Plastics News correspondent Roger Renstrom gathered these items at the Action Sports Retailer trade show, held Sept. 5-7 in San Diego.
Garage Manufacturing LLC of Tuxedo, N.Y., showed a polyurethane Softrucks device for learning, practicing and executing skateboard-style tricks and new technical dynamics. Pairs of Softrucks attach to any skateboard deck in place of the wheels.
The product was introduced in mid-July, said Joseph Raia, president and owner.
Injection molder Northern Plastics Inc. of Mauston, Wis., makes the product on a 500-ton press using a two-cavity mold. Selling for $46 with nuts and bolts, Softrucks eliminate the rolling action of wheels but maintain the feel of a standard skateboard.
Formed in 1995, Garage Manufacturing researches concepts and develops products, mostly for the toy industry.
Ridout exhibit sports performance board
Preproduction units of a black Flexdex carbon-fiber-reinforced performance skateboard were shown at the show.
``We are still working with Strongwell [of Bristol, Va.] on this particular laminate,'' said Elliott Rabin, president of parent Ridout Plastics Co. Inc. of San Diego, a material distributor and custom manufacturer.
The new model has a thin, deep-black, 1-ounce veil on the top and bottom. Flexdex uses a Motionmaster machine to engrave graphics on the skateboard's bottom. ``That is something you can't do with wood skateboards because they will snap,'' he said.

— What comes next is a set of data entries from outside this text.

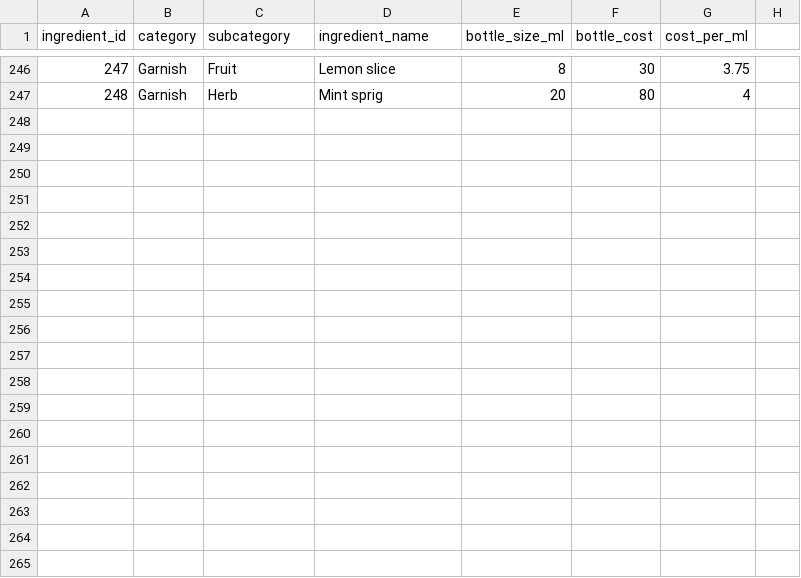
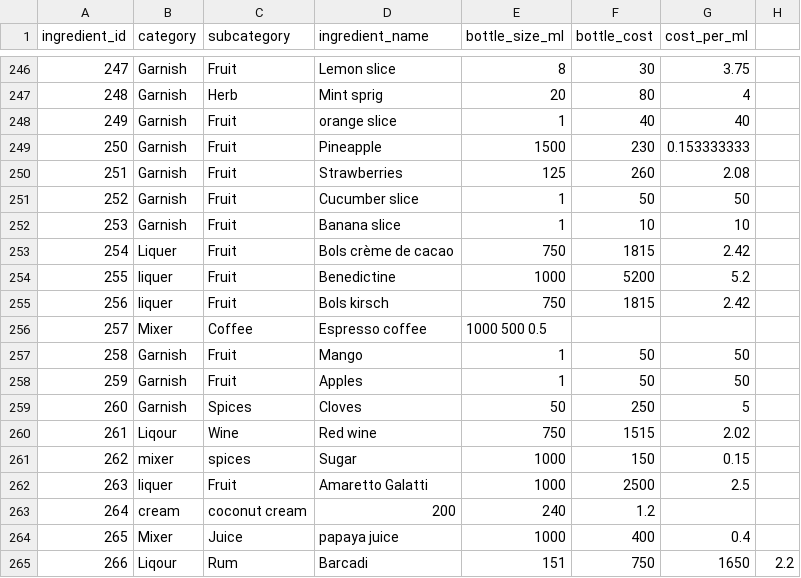
Before and after one commit to Wan7iku/Cocktail-Pricing-App, a CSV file: data/Ingredients.csv, drawn as a sheet; only a part is shown, gaps mark what is left out; the diff names each change by its address in the sheet, - before the commit and + after, or states it on an @@ line.

Commit message:
Update Ingredients.csv with new entries and corrections

```diff
--- a/data/Ingredients.csv
+++ b/data/Ingredients.csv
+row 248: 249 | Garnish | Fruit | orange slice | 1 | 40 | 40
+row 249: 250 | Garnish | Fruit | Pineapple | 1500 | 230 | 0.153333333
+row 250: 251 | Garnish | Fruit | Strawberries | 125 | 260 | 2.08
+row 251: 252 | Garnish | Fruit | Cucumber slice | 1 | 50 | 50
+row 252: 253 | Garnish | Fruit | Banana slice | 1 | 10 | 10
+row 253: 254 | Liquer | Fruit | Bols crème de cacao | 750 | 1815 | 2.42
+row 254: 255 | liquer | Fruit | Benedictine | 1000 | 5200 | 5.2
+row 255: 256 | liquer | Fruit | Bols kirsch | 750 | 1815 | 2.42
+row 256: 257 | Mixer | Coffee | Espresso coffee | 1000 500 0.5
+row 257: 258 | Garnish | Fruit | Mango | 1 | 50 | 50
+row 258: 259 | Garnish | Fruit | Apples | 1 | 50 | 50
+row 259: 260 | Garnish | Spices | Cloves | 50 | 250 | 5
+row 260: 261 | Liqour | Wine | Red wine | 750 | 1515 | 2.02
+row 261: 262 | mixer | spices | Sugar | 1000 | 150 | 0.15
+row 262: 263 | liquer | Fruit | Amaretto Galatti | 1000 | 2500 | 2.5
+row 263: 264 | cream | coconut cream | 200 | 240 | 1.2
+row 264: 265 | Mixer | Juice | papaya juice | 1000 | 400 | 0.4
+row 265: 266 | Liqour | Rum | Barcadi | 151 | 750 | 1650 | 2.2
```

The black version retains the riding properties and virtually unbreakable strength of pultruded polymer-matrix-composite skateboards, the company claims.
AerOmagic latest toy from Star Sports LLC

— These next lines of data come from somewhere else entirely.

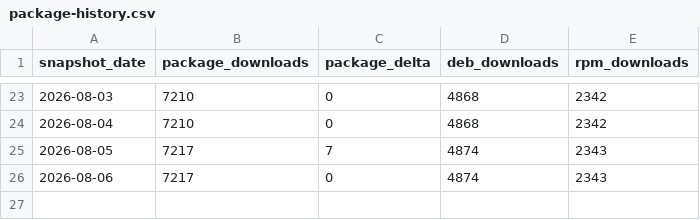
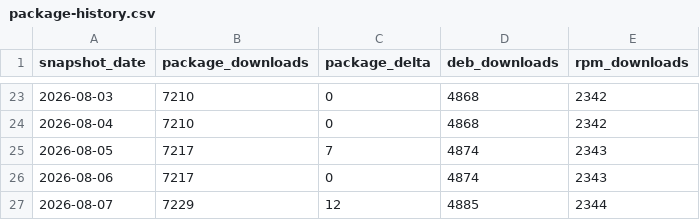
Before and after one commit to itcmsgr/nftban, a CSV file: project-statistics/package-history.csv, drawn as a sheet; only a part is shown, gaps mark what is left out; the diff names each change by its address in the sheet, - before the commit and + after, or states it on an @@ line.

```diff
--- a/project-statistics/package-history.csv
+++ b/project-statistics/package-history.csv
+row 27: 2026-08-07 | 7229 | 12 | 4885 | 2344
```
Also changed, not shown: project-statistics/release-totals.csv, project-statistics/snapshots.csv, 5 other files.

Star Sports LLC of Escondido, Calif., introduced the $25 AerOmagic family-style toy, including a launcher and two ring air foils.
Materials include high density polyethylene for the 32-inch-long launcher, expanded PE for the 71/2-inch-diameter ring and latex tubing for the band. Subcontractors in California and Illinois made the components, and Star Sports handles the assembly.

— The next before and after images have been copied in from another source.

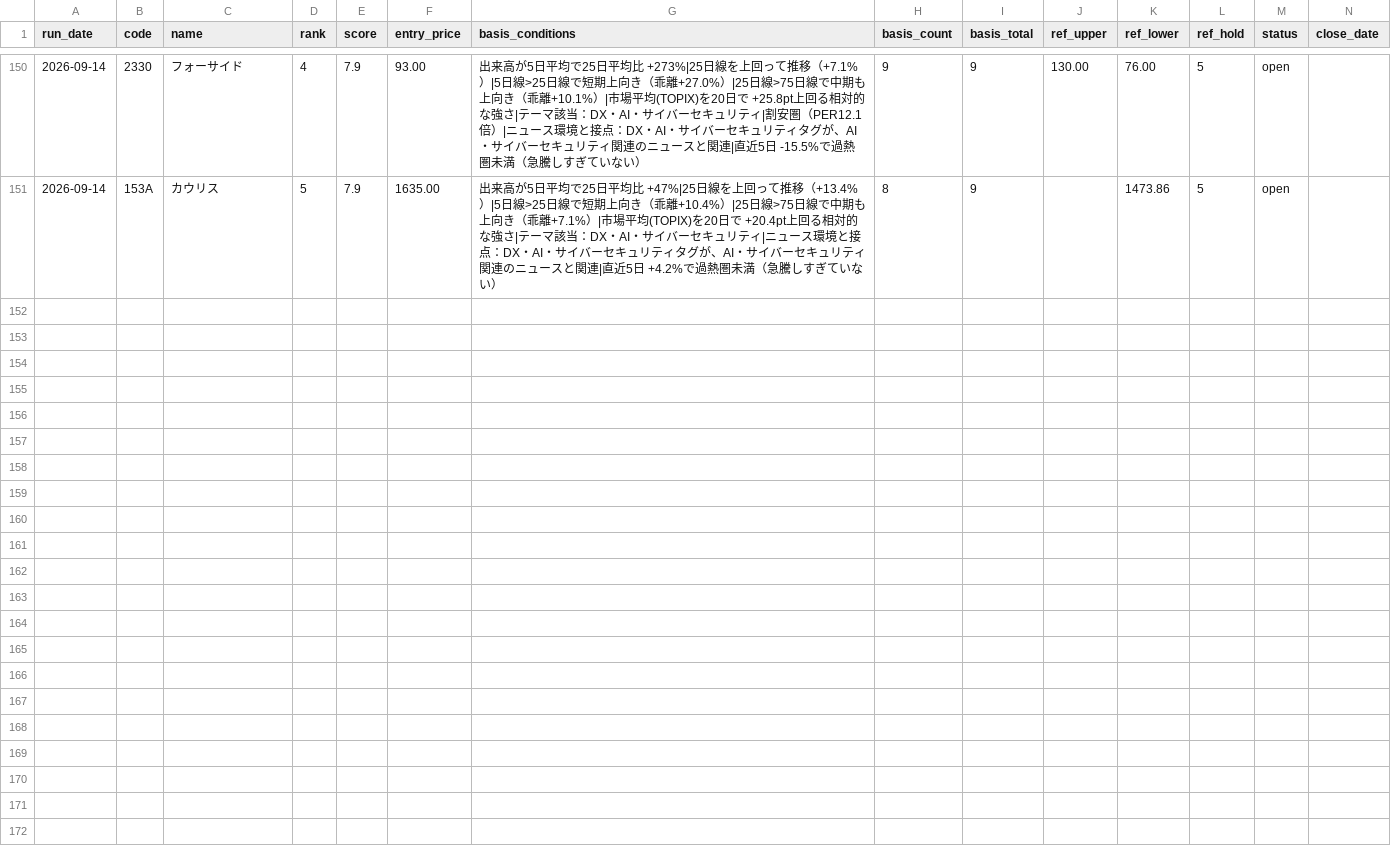
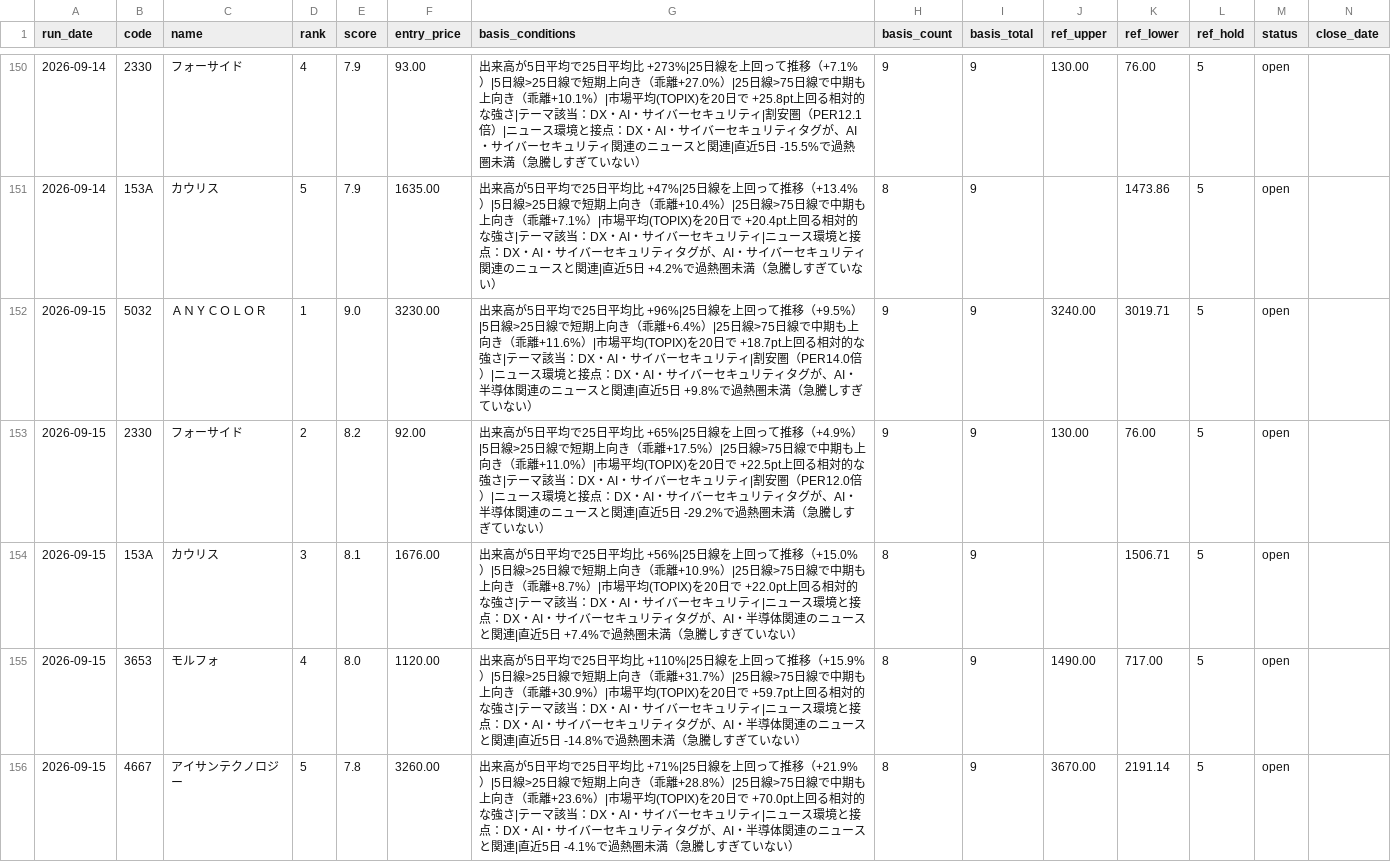
Before and after one commit to naotakars5-create/stock_report_bot, a CSV file: data/shadow_catalyst_recommendations.csv, drawn as a sheet; only a part is shown, gaps mark what is left out; rows hold the shown columns only; the diff names each change by its address in the sheet, - before the commit and + after, or states it on an @@ line.

```diff
--- a/data/shadow_catalyst_recommendations.csv
+++ b/data/shadow_catalyst_recommendations.csv
+row 152: 2026-09-15 | 5032 | ＡＮＹＣＯＬＯＲ | 1 | 9.0 | 3230.00 | 出来高が5日平均で25日平均比 +96%|25日線を上回って推移（+9.5%）|5日線>25日線で短期上向き（乖離+6.4%）|25日線>75日線で中期も上向き（乖離+11.6%）|市場平均(TOPIX)を20日で +18.7pt上回る相対的な強さ|テーマ該当：DX・AI・サイバーセキュリティ|割安圏（PER14.0倍）|ニュース環境と接点：DX・AI・サイバーセキュリティタグが、AI・半導体関連のニュースと関連|直近5日 +9.8%で過熱圏未満（急騰しすぎていない） | 9 | 9 | 3240.00 | 3019.71 | 5 | open
+row 153: 2026-09-15 | 2330 | フォーサイド | 2 | 8.2 | 92.00 | 出来高が5日平均で25日平均比 +65%|25日線を上回って推移（+4.9%）|5日線>25日線で短期上向き（乖離+17.5%）|25日線>75日線で中期も上向き（乖離+11.0%）|市場平均(TOPIX)を20日で +22.5pt上回る相対的な強さ|テーマ該当：DX・AI・サイバーセキュリティ|割安圏（PER12.0倍）|ニュース環境と接点：DX・AI・サイバーセキュリティタグが、AI・半導体関連のニュースと関連|直近5日 -29.2%で過熱圏未満（急騰しすぎていない） | 9 | 9 | 130.00 | 76.00 | 5 | open
+row 154: 2026-09-15 | 153A | カウリス | 3 | 8.1 | 1676.00 | 出来高が5日平均で25日平均比 +56%|25日線を上回って推移（+15.0%）|5日線>25日線で短期上向き（乖離+10.9%）|25日線>75日線で中期も上向き（乖離+8.7%）|市場平均(TOPIX)を20日で +22.0pt上回る相対的な強さ|テーマ該当：DX・AI・サイバーセキュリティ|ニュース環境と接点：DX・AI・サイバーセキュリティタグが、AI・半導体関連のニュースと関連|直近5日 +7.4%で過熱圏未満（急騰しすぎていない） | 8 | 9 |  | 1506.71 | 5 | open
+row 155: 2026-09-15 | 3653 | モルフォ | 4 | 8.0 | 1120.00 | 出来高が5日平均で25日平均比 +110%|25日線を上回って推移（+15.9%）|5日線>25日線で短期上向き（乖離+31.7%）|25日線>75日線で中期も上向き（乖離+30.9%）|市場平均(TOPIX)を20日で +59.7pt上回る相対的な強さ|テーマ該当：DX・AI・サイバーセキュリティ|ニュース環境と接点：DX・AI・サイバーセキュリティタグが、AI・半導体関連のニュースと関連|直近5日 -14.8%で過熱圏未満（急騰しすぎていない） | 8 | 9 | 1490.00 | 717.00 | 5 | open
+row 156: 2026-09-15 | 4667 | アイサンテクノロジー | 5 | 7.8 | 3260.00 | 出来高が5日平均で25日平均比 +71%|25日線を上回って推移（+21.9%）|5日線>25日線で短期上向き（乖離+28.8%）|25日線>75日線で中期も上向き（乖離+23.6%）|市場平均(TOPIX)を20日で +70.0pt上回る相対的な強さ|テーマ該当：DX・AI・サイバーセキュリティ|ニュース環境と接点：DX・AI・サイバーセキュリティタグが、AI・半導体関連のニュースと関連|直近5日 -4.1%で過熱圏未満（急騰しすぎていない） | 8 | 9 | 3670.00 | 2191.14 | 5 | open
```
Also changed, not shown: data/price_tracks.csv, data/recommendations.csv, 10 other files.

Players can send a ring 150 feet and beyond and, together, use an AerOmagic similar to a Frisbee, John Hunter, the inventor and Star Sports president, said by telephone.
Surfboard company uses polyester skin
An innovative San Diego company applies durable polyurethane instead of traditional polyester for stronger glassing of surfboard skins, more dent resistance and improved flex patterns.
AST-Alive Surfing Technology Inc. subcontracts for chemically bonding the PU onto several styles of standard rigid PU foam blanks from Clark Foam of Laguna Niguel, Calif. The engineered resin system keeps molecules tightly packed, has minor cross-linking between chains and allows sliding among the different chains.
``We have spent half a million dollars going through types of PU systems to get a bearing on what works and what doesn't work,'' said President Mark Tolan.
While his resin bonds to fiberglass-reinforced PU, polyester constitutes the weakest link in a surfboard, Tolan said. The long-chain molecules form a second cloth reinforcement.
AST is starting in the surfboard industry, but Tolan believes the laminated technology has application in building boats, wakeboards and snowboards.